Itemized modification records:
☆ ☆ ☆ ☆

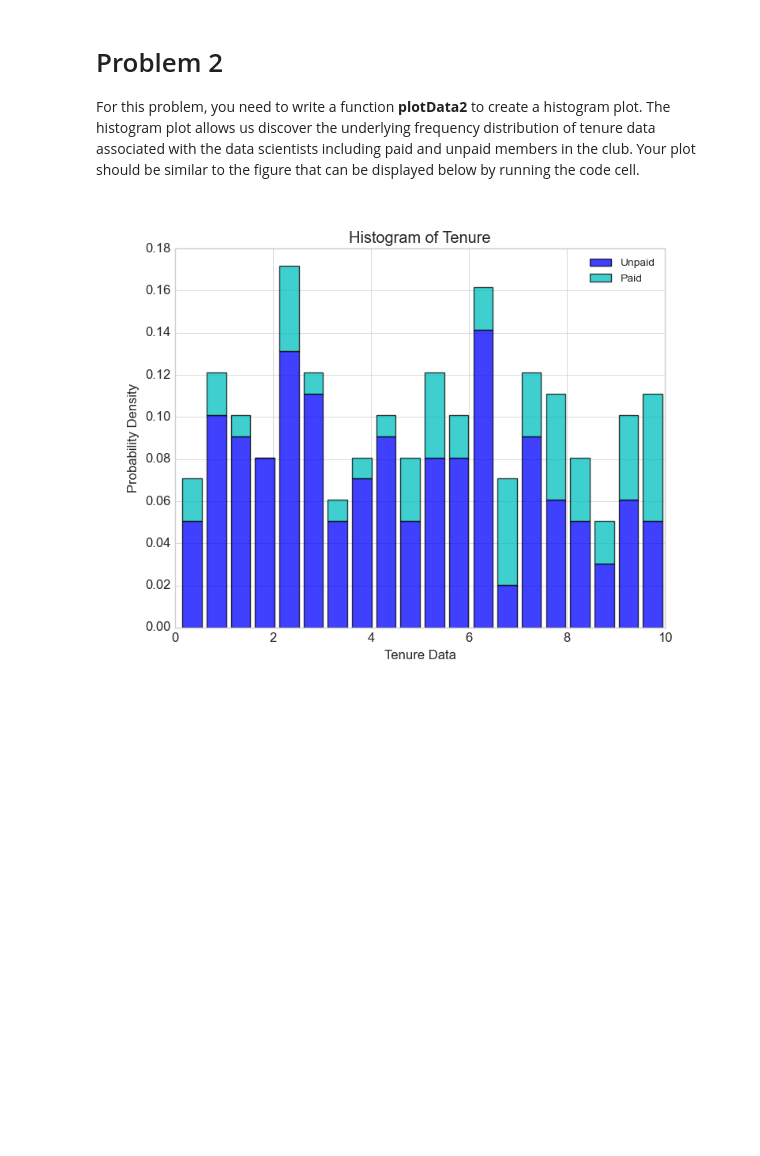
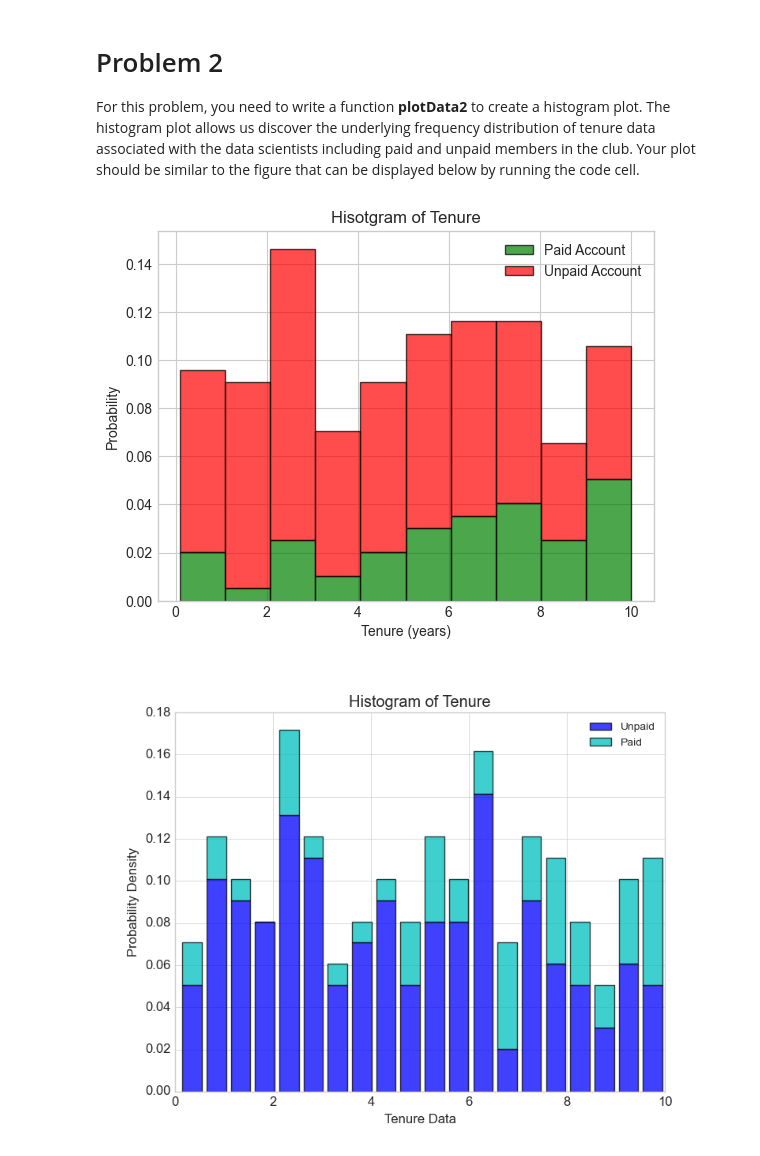
Before and after one commit to Daniel-Harrod13/Apcv_361, a Jupyter notebook: a1.ipynb, the cells around one changed output. Saved outputs shown, nothing was run; the diff lists cells and outputs as text; code cells hidden in the pictures; blank space fills up the shorter version.

```diff
--- a/a1.ipynb
+++ b/a1.ipynb
@@ -92,3 +116,37 @@ plotData2(data)
+# %%
+def plotData2(data):
+    """
+    data: a list of data scientist tuples
+    The function plots the the data scientists as required in the problem
+    """
+    # Seperate tenure into paid and unpaid
+    paid = [tenure for (tenure, salary, account) in data if account == 1]
+    unpaid = [tenure for (tenure, salary, account) in data if account == 0]
+
+    # single side by side
+    plt.hist([paid, unpaid],
+             bins=10,
+             color=['green', 'red'],
+             label=['Paid Account', 'Unpaid Account'],
+             alpha=0.7,
+             density=True,
+             stacked=True,
+             edgecolor='black')
+
+    # Set the title of the plot, axes labels, and legend
+    plt.title('Hisotgram of Tenure')
+    plt.xlabel('Tenure (years)')
+    plt.ylabel('Probability')
+    plt.legend()
+
+    # Show the plot
+    plt.show()
+
+    pass
+
+plotData2(data)
+# %% [output]
+[figure, added]
 # %%
 from IPython.core.display import Image
 Image(filename='p2.png')
```
Also changed, not shown: parts of 7 cells of this notebook.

☆ ☆ ☆ ☆

*What needs to be done*
Find the lines above that contain "ipynb" and report their number, without comment.

*Exercise response*
3